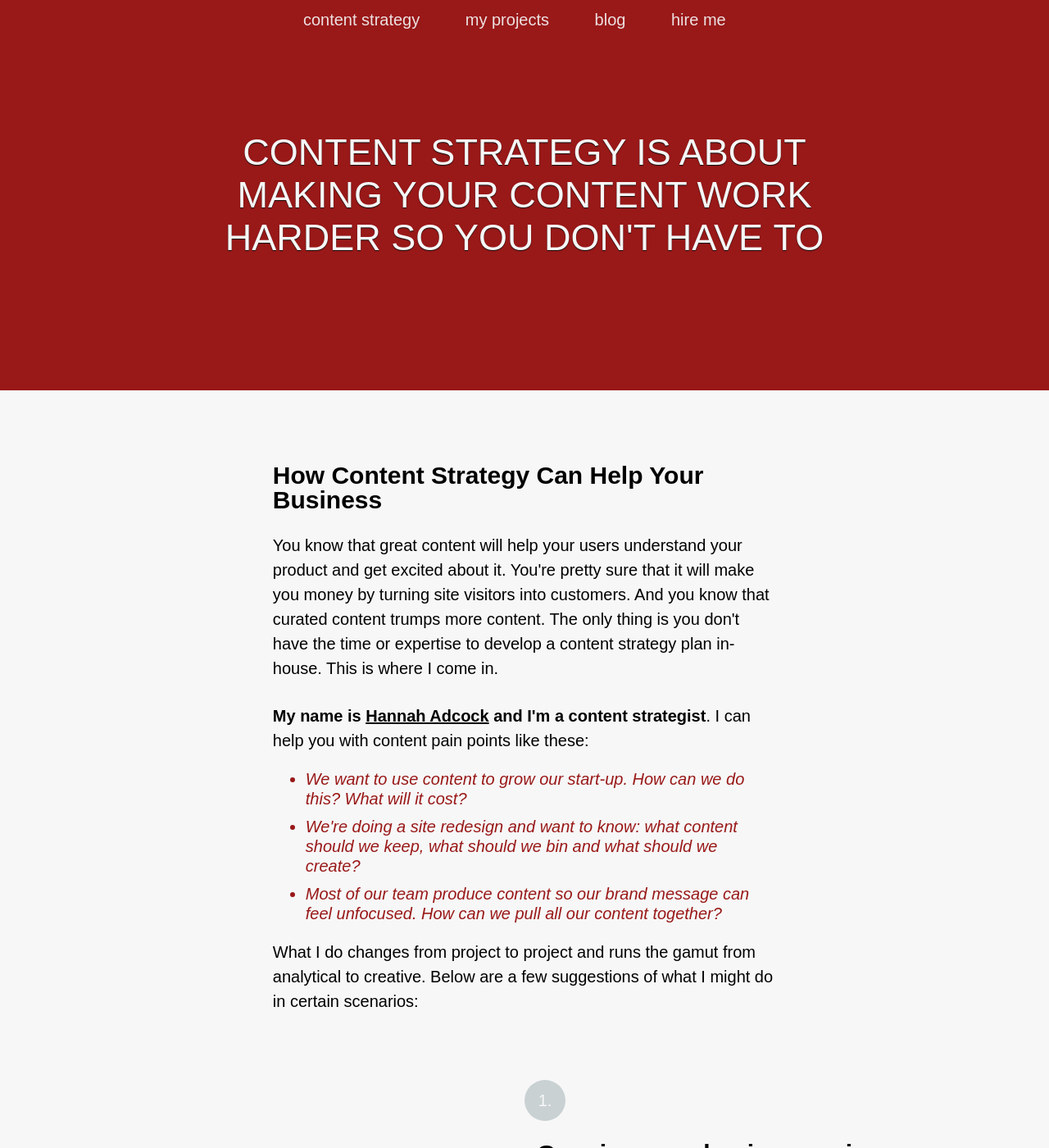
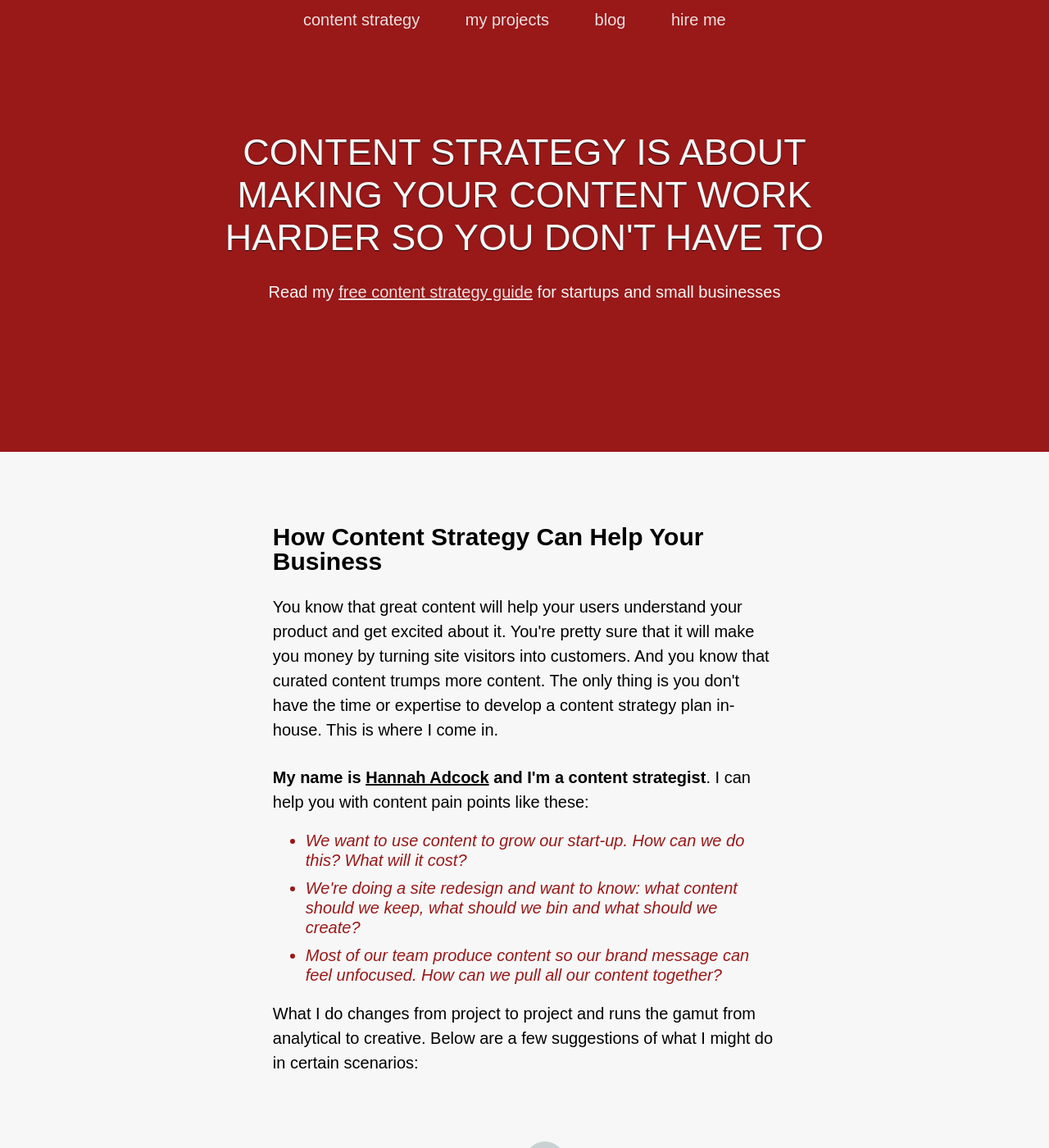
Before and after one commit to smokingpun/smokingpun.github.io, a Jekyll site: the page built from index.html, in a window 1280 px wide and 1400 px high. Shown: the whole window at 82% size. Built offline with Jekyll 4.4.1, drawn with Linux system fonts in a browser that asks for light colours; nearby versions of some CDN libraries.

Commit message:
add link to content strategy guide

```diff
--- a/_layouts/homepage.html
+++ b/_layouts/homepage.html
@@ -32,6 +32,7 @@
   <header class="landing_page">
     <div class="identity">
     	<h1>Content Strategy is about making your content work harder so you don't have&nbsp;to</h1>
+      <p>Read my <a href="http://contentedstrategy.com/content_strategy_for_startups">free content strategy guide</a> for startups and small businesses</p>
     </div>
   </header>
   <section class="journey group" id="what_is_content_strategy_section">
--- a/css/style.css
+++ b/css/style.css
@@ -40,14 +40,31 @@ h2 {
 	color:rgb(247,247,247);
 	opacity: 1;
 }
+.landing_page {
+	padding: 12.5% 20%;
+	background-color: rgb(153,24,24)
+}
 .landing_page h1 {
-	padding: 12.5% 20%;
 	text-transform: uppercase;
 	text-shadow: 0 1px 1px rgb(17, 17, 17);
 	font-size: 2.25em;
 	font-weight: 500;
 	color: rgb(247,247,247);
-	background-color: rgb(153,24,24)
+}
+.landing_page p {
+	font-size: 1em;
+	color: rgb(247,247,247);
+	margin-top: 25px;
+
+}
+.landing_page p a {
+	text-decoration: underline;
+	opacity: 0.9;
+	color: rgb(247,247,247);
+}
+.landing_page p a:hover {
+	color: rgb(247,247,247);
+	opacity: 1;
 }
 .journey {
 	padding: 5% 10%;
@@ -612,6 +629,9 @@ a.button_return_to_top, a.button_hire_me, a.button_find_out_more {
 	.journey {
 		font-size: 18px;
 	}
+	.landing_page h1, p {
+		padding: 2% 2%;
+	}
 
 }
 @media screen and (max-width: 480px) {
@@ -627,6 +647,15 @@ a.button_return_to_top, a.button_hire_me, a.button_find_out_more {
 	}
 	.my_projects h2, .blog h2, .hire_me h2, .vimcasts h2, creative_touch h2 {
 		margin-top: 20px;
+	}
+	.landing_page h1, p {
+		padding: 2% 2%;
+	}
+	.journey h2 {
+		padding: 1% 1%;
+	}
+	.journey p {
+		padding: 1% 1%;
 	}
 }
 @media screen and (max-width: 570px) {
```
Also changed, not shown: _layouts/default.html (+7 -2 lines).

━━━

WHAT NEEDS TO BE DONE:
Repeat the listing verbatim without its pictures.

YOUR RESPONSE:
Before and after one commit to smokingpun/smokingpun.github.io, a Jekyll site: the page built from index.html, in a window 1280 px wide and 1400 px high. Shown: the whole window at 82% size. Built offline with Jekyll 4.4.1, drawn with Linux system fonts in a browser that asks for light colours; nearby versions of some CDN libraries.

Commit message:
add link to content strategy guide

```diff
--- a/_layouts/homepage.html
+++ b/_layouts/homepage.html
@@ -32,6 +32,7 @@
   <header class="landing_page">
     <div class="identity">
     	<h1>Content Strategy is about making your content work harder so you don't have&nbsp;to</h1>
+      <p>Read my <a href="http://contentedstrategy.com/content_strategy_for_startups">free content strategy guide</a> for startups and small businesses</p>
     </div>
   </header>
   <section class="journey group" id="what_is_content_strategy_section">
--- a/css/style.css
+++ b/css/style.css
@@ -40,14 +40,31 @@ h2 {
 	color:rgb(247,247,247);
 	opacity: 1;
 }
+.landing_page {
+	padding: 12.5% 20%;
+	background-color: rgb(153,24,24)
+}
 .landing_page h1 {
-	padding: 12.5% 20%;
 	text-transform: uppercase;
 	text-shadow: 0 1px 1px rgb(17, 17, 17);
 	font-size: 2.25em;
 	font-weight: 500;
 	color: rgb(247,247,247);
-	background-color: rgb(153,24,24)
+}
+.landing_page p {
+	font-size: 1em;
+	color: rgb(247,247,247);
+	margin-top: 25px;
+
+}
+.landing_page p a {
+	text-decoration: underline;
+	opacity: 0.9;
+	color: rgb(247,247,247);
+}
+.landing_page p a:hover {
+	color: rgb(247,247,247);
+	opacity: 1;
 }
 .journey {
 	padding: 5% 10%;
@@ -612,6 +629,9 @@ a.button_return_to_top, a.button_hire_me, a.button_find_out_more {
 	.journey {
 		font-size: 18px;
 	}
+	.landing_page h1, p {
+		padding: 2% 2%;
+	}
 
 }
 @media screen and (max-width: 480px) {
@@ -627,6 +647,15 @@ a.button_return_to_top, a.button_hire_me, a.button_find_out_more {
 	}
 	.my_projects h2, .blog h2, .hire_me h2, .vimcasts h2, creative_touch h2 {
 		margin-top: 20px;
+	}
+	.landing_page h1, p {
+		padding: 2% 2%;
+	}
+	.journey h2 {
+		padding: 1% 1%;
+	}
+	.journey p {
+		padding: 1% 1%;
 	}
 }
 @media screen and (max-width: 570px) {
```
Also changed, not shown: _layouts/default.html (+7 -2 lines).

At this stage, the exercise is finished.